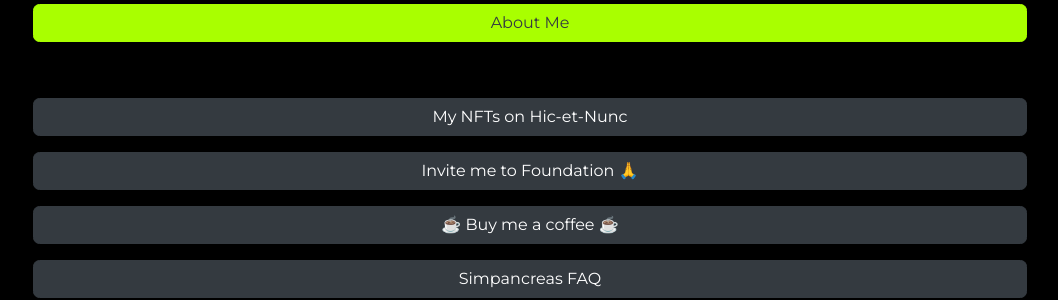
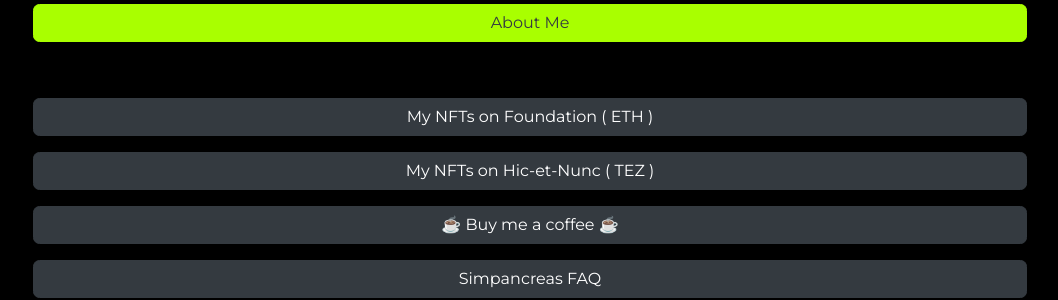
Before and after one commit to bustavo/bustavo.github.io, a Jekyll site: the page built from links.md, in a window 1280 px wide. Shown: the part 324-624 px from the top of the page, without its empty margins (110-1168 px from the left). Built offline with Jekyll 4.4.1, drawn with Linux system fonts in a browser that asks for light colours.

Commit message:
Updated links

```diff
--- a/links.md
+++ b/links.md
@@ -24,14 +24,14 @@ include_footer: false
 </p>
 
 <p>
-  <a href="https://objkt.com/profile/tz1MLGjH4EGE4MaYWQKQQ4mCrLZAyb3RvAYJ" class="btn btn-dark btn-md btn-block">
-    My NFTs on Hic-et-Nunc
+  <a href="http://foundation.app/bustavo" class="btn btn-dark btn-md btn-block">
+    My NFTs on Foundation ( ETH )
   </a>
 </p>
 
 <p>
-  <a href="http://foundation.app/bustavo" class="btn btn-dark btn-md btn-block">
-    Invite me to Foundation 🙏
+  <a href="https://objkt.com/profile/tz1MLGjH4EGE4MaYWQKQQ4mCrLZAyb3RvAYJ" class="btn btn-dark btn-md btn-block">
+    My NFTs on Hic-et-Nunc ( TEZ )
   </a>
 </p>
 
```
Also changed, not shown: enlaces.md (+4 -4 lines).
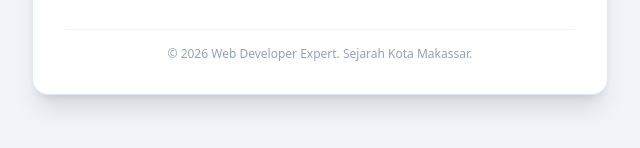
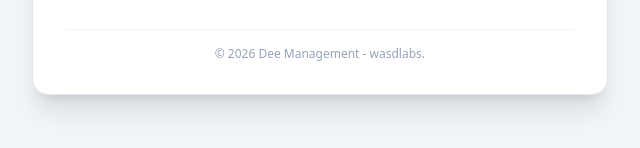
Before and after one commit to ahyarmuawwal/sejarah-makassar, a plain HTML site: page index.html in a window 1280 px wide. Shown: the part 638-786 px from the top of the page, 286-926 px from the left. Drawn offline with nearby package versions, Linux system fonts and the light colour scheme.

Commit message:
Update index.html

```diff
--- a/index.html
+++ b/index.html
@@ -26,7 +26,7 @@
         </section>
 
         <footer class="mt-8 text-center text-xs text-slate-400 border-t border-slate-100 pt-4">
-            &copy; 2026 Web Developer Expert. Sejarah Kota Makassar.
+            &copy; 2026 Dee Management - wasdlabs.
         </footer>
     </main>
 
```
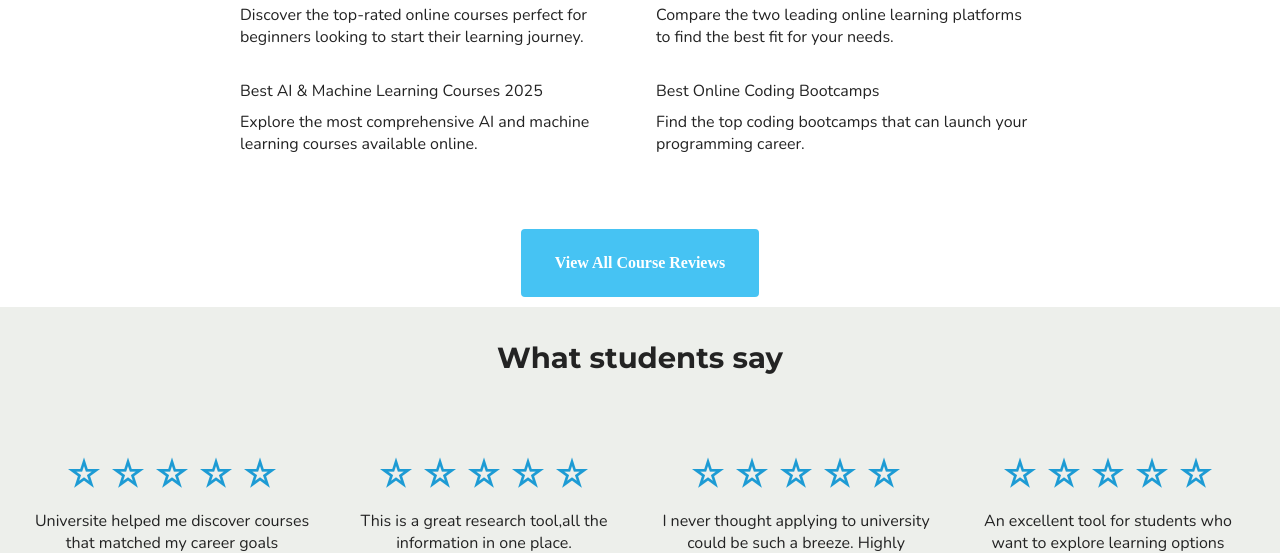
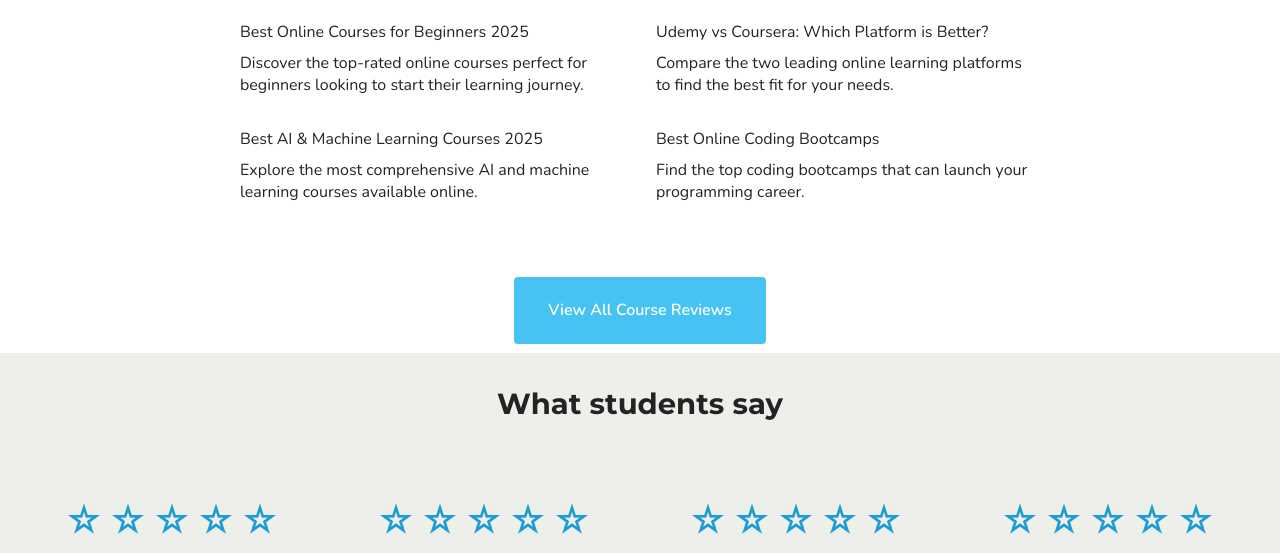
Before and after one commit to danielp-crypto/universite, a PHP site: page / in a window 1280 px wide. Shown: the part 2200-2753 px from the top of the page. Run offline with PHP 8.4, Linux system fonts and the light colour scheme; some web fonts are replaced.

Commit message:
Add line breaks in index.php and update button class for improved styling

```diff
--- a/index.php
+++ b/index.php
@@ -119,7 +119,7 @@
 		</div>
 	</div>
 </section>
-
+<br>
 <section data-bs-version="5.1" class="content1 cid-uOzAbout01" id="about01-x">
 
 
@@ -187,7 +187,7 @@
         </div>
     </div>
 </section>
-
+<br>
 <section data-bs-version="5.1" class="content1 cid-uOzBenefits01" id="benefits01-x">
     <div class="container">
         <div class="row justify-content-center">
@@ -226,7 +226,7 @@
                     </div>
                 </div>
                 <div class="text-center mt-4">
-                    <a href="posts/blog.php" class="btn btn-primary">View All Course Reviews</a>
+                    <a href="posts/blog.php" class="btn btn-primary display-7">View All Course Reviews</a>
                 </div>
             </div>
         </div>
```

- - - - - - -

=== Task details ===
Each line holding the word "index" must be pulled from the records.

=== Completed exercise ===
Before and after one commit to ahyarmuawwal/sejarah-makassar, a plain HTML site: page index.html in a window 1280 px wide. Shown: the part 638-786 px from the top of the page, 286-926 px from the left. Drawn offline with nearby package versions, Linux system fonts and the light colour scheme.
Update index.html
--- a/index.html
+++ b/index.html
Add line breaks in index.php and update button class for improved styling
--- a/index.php
+++ b/index.php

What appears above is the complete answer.